    Ljungberg, Jessica K.
    et al.
    Umeå University, Faculty of Social Sciences, Department of Psychology.
    Parmentier, Fabrice
    University of the Balearic Islands, Palma, Spain.
    The Impact of Intonation and Valence on Objective and Subjective Attention Capture by Auditory Alarms2012In: Human Factors, ISSN 0018-7208, E-ISSN 1547-8181, Vol. 54, no 5, p. 826-837Article in journal (Refereed)
    Abstract [en]

    Objective:

    The objective was to study the involuntary capture of attention by spoken words varying in intonation and valence.

    Background:

    In studies of verbal alarms, the propensity of alarms to capture attention has been primarily assessed with the use of subjective ratings of their perceived urgency. Past studies suggest that such ratings vary with the alarms’ spoken urgency and content.

    Method:

    We measured attention capture by spoken words varying in valence (negative vs. neutral) and intonation (urgently vs. nonurgently spoken) through subjective ratings and behavioral measures. The key behavioral measure was the response latency to visual stimuli in the presence of spoken words breaking away from the periodical repetition of a tone.
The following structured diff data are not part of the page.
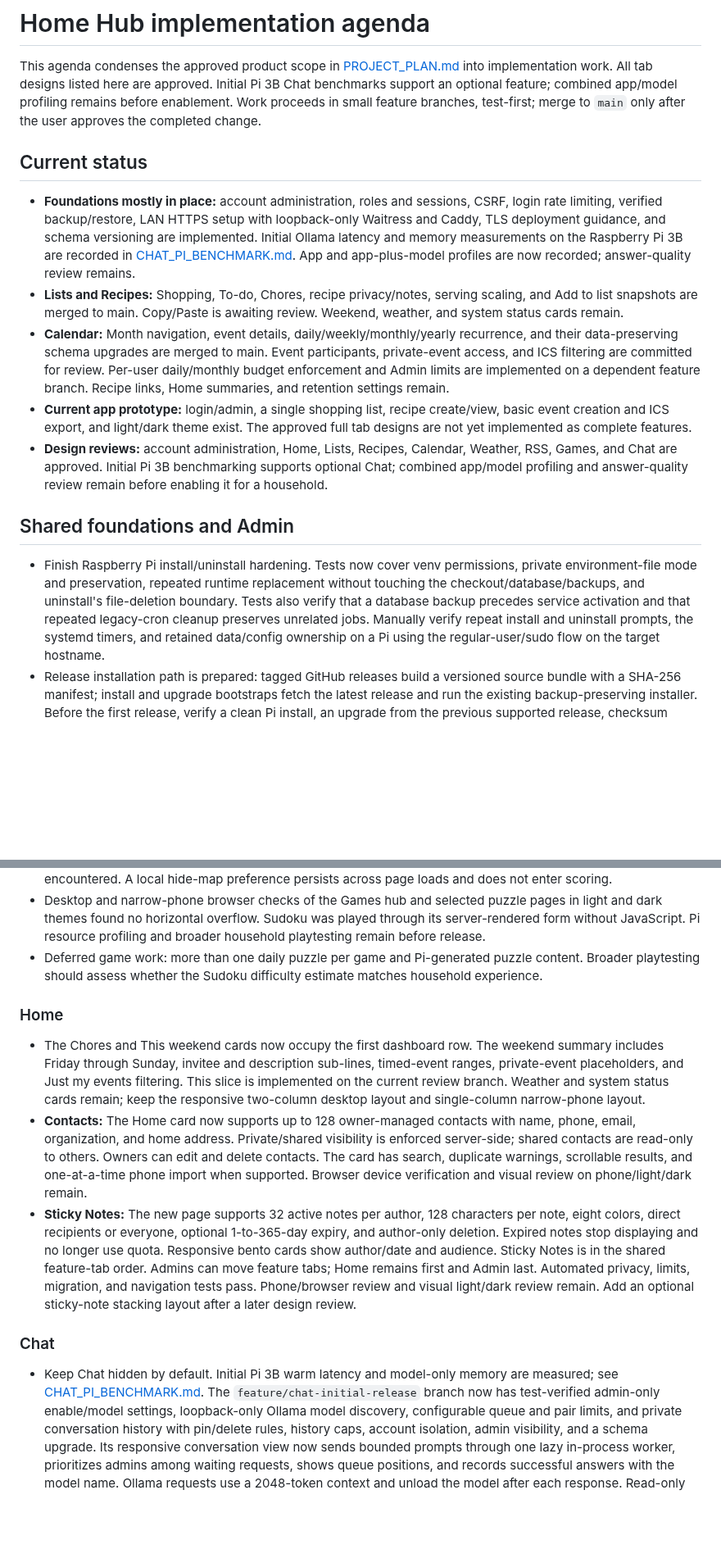
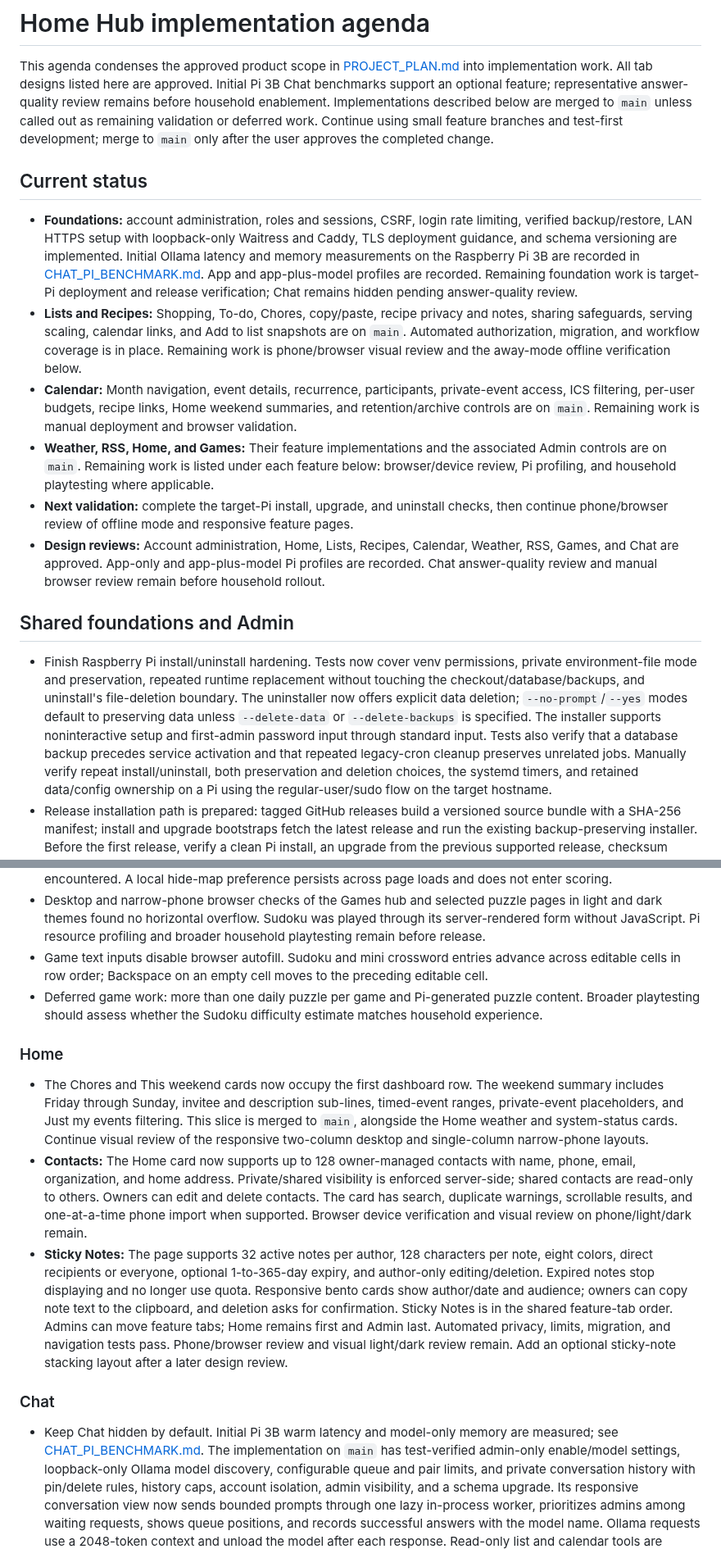
Before and after one commit to urfbound/rpi3b-llm-home-hub, a Markdown page: docs/IMPLEMENTATION_AGENDA.md, 2 parts joined by grey strips. Shown at 82% size. GitHub-like rendering; blank space fills up the shorter version.

Commit message:
Tidy implementation status docs

```diff
--- a/docs/IMPLEMENTATION_AGENDA.md
+++ b/docs/IMPLEMENTATION_AGENDA.md
@@ -3,44 +3,55 @@
 This agenda condenses the approved product scope in
 [PROJECT_PLAN.md](PROJECT_PLAN.md) into implementation work. All tab designs
 listed here are approved. Initial Pi 3B Chat benchmarks support an optional
-feature; combined app/model profiling remains before enablement. Work proceeds
-in small feature branches, test-first; merge
-to `main` only after the user approves the completed change.
+feature; representative answer-quality review remains before household
+enablement. Implementations described below are merged to `main` unless called
+out as remaining validation or deferred work. Continue using small feature
+branches and test-first development; merge to `main` only after the user
+approves the completed change.
 
 ## Current status
 
-- **Foundations mostly in place:** account administration, roles and sessions,
+- **Foundations:** account administration, roles and sessions,
   CSRF, login rate limiting, verified backup/restore, LAN HTTPS setup with
   loopback-only Waitress and Caddy, TLS deployment guidance,
   and schema versioning are implemented. Initial Ollama latency and memory
   measurements on the Raspberry Pi 3B are recorded in
   [CHAT_PI_BENCHMARK.md](CHAT_PI_BENCHMARK.md). App and app-plus-model profiles
-  are now recorded; answer-quality review remains.
-- **Lists and Recipes:** Shopping, To-do, Chores, recipe privacy/notes,
-  serving scaling, and Add to list snapshots are merged to main. Copy/Paste is
-  awaiting review. Weekend, weather, and system status cards remain.
-- **Calendar:** Month navigation, event details, daily/weekly/monthly/yearly
-  recurrence, and their data-preserving schema upgrades are merged to main.
-  Event participants, private-event access, and ICS filtering are committed
-  for review. Per-user daily/monthly budget enforcement and Admin limits are
-  implemented on a dependent feature branch. Recipe links, Home summaries,
-  and retention settings remain.
-- **Current app prototype:** login/admin, a single shopping list, recipe
-  create/view, basic event creation and ICS export, and light/dark theme exist.
-  The approved full tab designs are not yet implemented as complete features.
-- **Design reviews:** account administration, Home, Lists, Recipes, Calendar,
-  Weather, RSS, Games, and Chat are approved. Initial Pi 3B benchmarking
-  supports optional Chat; combined app/model profiling and answer-quality
-  review remain before enabling it for a household.
+  are recorded. Remaining foundation work is target-Pi deployment and release
+  verification; Chat remains hidden pending answer-quality review.
+- **Lists and Recipes:** Shopping, To-do, Chores, copy/paste, recipe privacy and
+  notes, sharing safeguards, serving scaling, calendar links, and Add to list
+  snapshots are on `main`. Automated authorization, migration, and workflow
+  coverage is in place. Remaining work is phone/browser visual review and the
+  away-mode offline verification below.
+- **Calendar:** Month navigation, event details, recurrence, participants,
+  private-event access, ICS filtering, per-user budgets, recipe links, Home
+  weekend summaries, and retention/archive controls are on `main`. Remaining
+  work is manual deployment and browser validation.
+- **Weather, RSS, Home, and Games:** Their feature implementations and the
+  associated Admin controls are on `main`. Remaining work is listed under
+  each feature below: browser/device review, Pi profiling, and household
+  playtesting where applicable.
+- **Next validation:** complete the target-Pi install, upgrade, and uninstall
+  checks, then continue phone/browser review of offline mode and responsive
+  feature pages.
+- **Design reviews:** Account administration, Home, Lists, Recipes, Calendar,
+  Weather, RSS, Games, and Chat are approved. App-only and app-plus-model Pi
+  profiles are recorded. Chat answer-quality review and manual browser review
+  remain before household rollout.
 
 ## Shared foundations and Admin
 
 - Finish Raspberry Pi install/uninstall hardening. Tests now cover venv
   permissions, private environment-file mode and preservation, repeated runtime
   replacement without touching the checkout/database/backups, and uninstall's
-  file-deletion boundary. Tests also verify that a database backup precedes
-  service activation and that repeated legacy-cron cleanup preserves unrelated
-  jobs. Manually verify repeat install and uninstall prompts, the systemd
+  file-deletion boundary. The uninstaller now offers explicit data deletion;
+  `--no-prompt`/`--yes` modes default to preserving data unless
+  `--delete-data` or `--delete-backups` is specified. The installer supports
+  noninteractive setup and first-admin password input through standard input.
+  Tests also verify that a database backup precedes service activation and that
+  repeated legacy-cron cleanup preserves unrelated jobs. Manually verify
+  repeat install/uninstall, both preservation and deletion choices, the systemd
   timers, and retained data/config ownership on a Pi using the regular-user/sudo
   flow on the target hostname.
 - Release installation path is prepared: tagged GitHub releases build a
@@ -235,6 +244,9 @@ to `main` only after the user approves the completed change.
   pages in light and dark themes found no horizontal overflow. Sudoku was played
   through its server-rendered form without JavaScript. Pi resource profiling
   and broader household playtesting remain before release.
+- Game text inputs disable browser autofill. Sudoku and mini crossword entries
+  advance across editable cells in row order; Backspace on an empty cell moves
+  to the preceding editable cell.
 - Deferred game work: more than one daily puzzle per game and Pi-generated
   puzzle content. Broader playtesting should assess whether the Sudoku
   difficulty estimate matches household experience.
@@ -244,30 +256,31 @@ to `main` only after the user approves the completed change.
 - The Chores and This weekend cards now occupy the first dashboard row. The
   weekend summary includes Friday through Sunday, invitee and description
   sub-lines, timed-event ranges, private-event placeholders, and Just my events
-  filtering. This slice is implemented on the current review branch. Weather
-  and system status cards remain; keep the responsive two-column desktop
-  layout and single-column narrow-phone layout.
+  filtering. This slice is merged to `main`, alongside the Home weather and
+  system-status cards. Continue visual review of the responsive two-column
+  desktop and single-column narrow-phone layouts.
 - **Contacts:** The Home card now supports up to 128 owner-managed contacts
   with name, phone, email, organization, and home address. Private/shared
   visibility is enforced server-side; shared contacts are read-only to others.
   Owners can edit and delete contacts. The card has search, duplicate warnings,
   scrollable results, and one-at-a-time phone import when supported. Browser
   device verification and visual review on phone/light/dark remain.
-- **Sticky Notes:** The new page supports 32 active notes per author, 128
+- **Sticky Notes:** The page supports 32 active notes per author, 128
   characters per note, eight colors, direct recipients or everyone, optional
-  1-to-365-day expiry, and author-only deletion. Expired notes stop displaying
-  and no longer use quota. Responsive bento cards show author/date and audience.
-  Sticky Notes is in the shared feature-tab order. Admins can move feature tabs;
-  Home remains first and Admin last. Automated privacy, limits, migration, and
-  navigation tests pass. Phone/browser review and visual light/dark review
-  remain. Add an optional sticky-note stacking layout after a later design
-  review.
+  1-to-365-day expiry, and author-only editing/deletion. Expired notes stop
+  displaying and no longer use quota. Responsive bento cards show author/date
+  and audience; owners can copy note text to the clipboard, and deletion asks
+  for confirmation. Sticky Notes is in the shared feature-tab order. Admins can
+  move feature tabs; Home remains first and Admin last. Automated privacy,
+  limits, migration, and navigation tests pass. Phone/browser review and visual
+  light/dark review remain. Add an optional sticky-note stacking layout after a
+  later design review.
 
 ### Chat
 
 - Keep Chat hidden by default. Initial Pi 3B warm latency and model-only memory
   are measured; see [CHAT_PI_BENCHMARK.md](CHAT_PI_BENCHMARK.md). The
-  `feature/chat-initial-release` branch now has test-verified admin-only
+  implementation on `main` has test-verified admin-only
   enable/model settings, loopback-only Ollama model discovery, configurable
   queue and pair limits, and private conversation history with pin/delete
   rules, history caps, account isolation, admin visibility, and a schema
```
Also changed, not shown: other parts of docs/IMPLEMENTATION_AGENDA.md (+26 -28 lines), docs/PROJECT_PLAN.md (+6 -3 lines).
    Results:

    The results showed that all words captured attention relative to a baseline standard tone but that this effect was partly counteracted by a relative speeding of responses for urgently compared with nonurgently spoken words. Word valence did not affect behavioral performance. Rating data showed that both intonation and valence increased significantly perceived urgency and attention grabbing without any interaction.

    Conclusion:

    The data suggest a congruency between subjective ratings and behavioral performance with respect to spoken intonation but not valence.

    Application:

    This study demonstrates the usefulness and feasibility of objective measures of attention capture to help design efficient alarm systems.

  • 2. Montgomery, Henry
    et al.
    Sharafi, Parvaneh
    Hedman, Leif R
    Umeå University, Faculty of Social Sciences, Department of Psychology.
    Engaging in activities involving information technology: dimensions, modes, and flow2004In: Human Factors, ISSN 0018-7208, E-ISSN 1547-8181, Vol. 46, no 2, p. 334-348Article in journal (Refereed)
    Abstract [en]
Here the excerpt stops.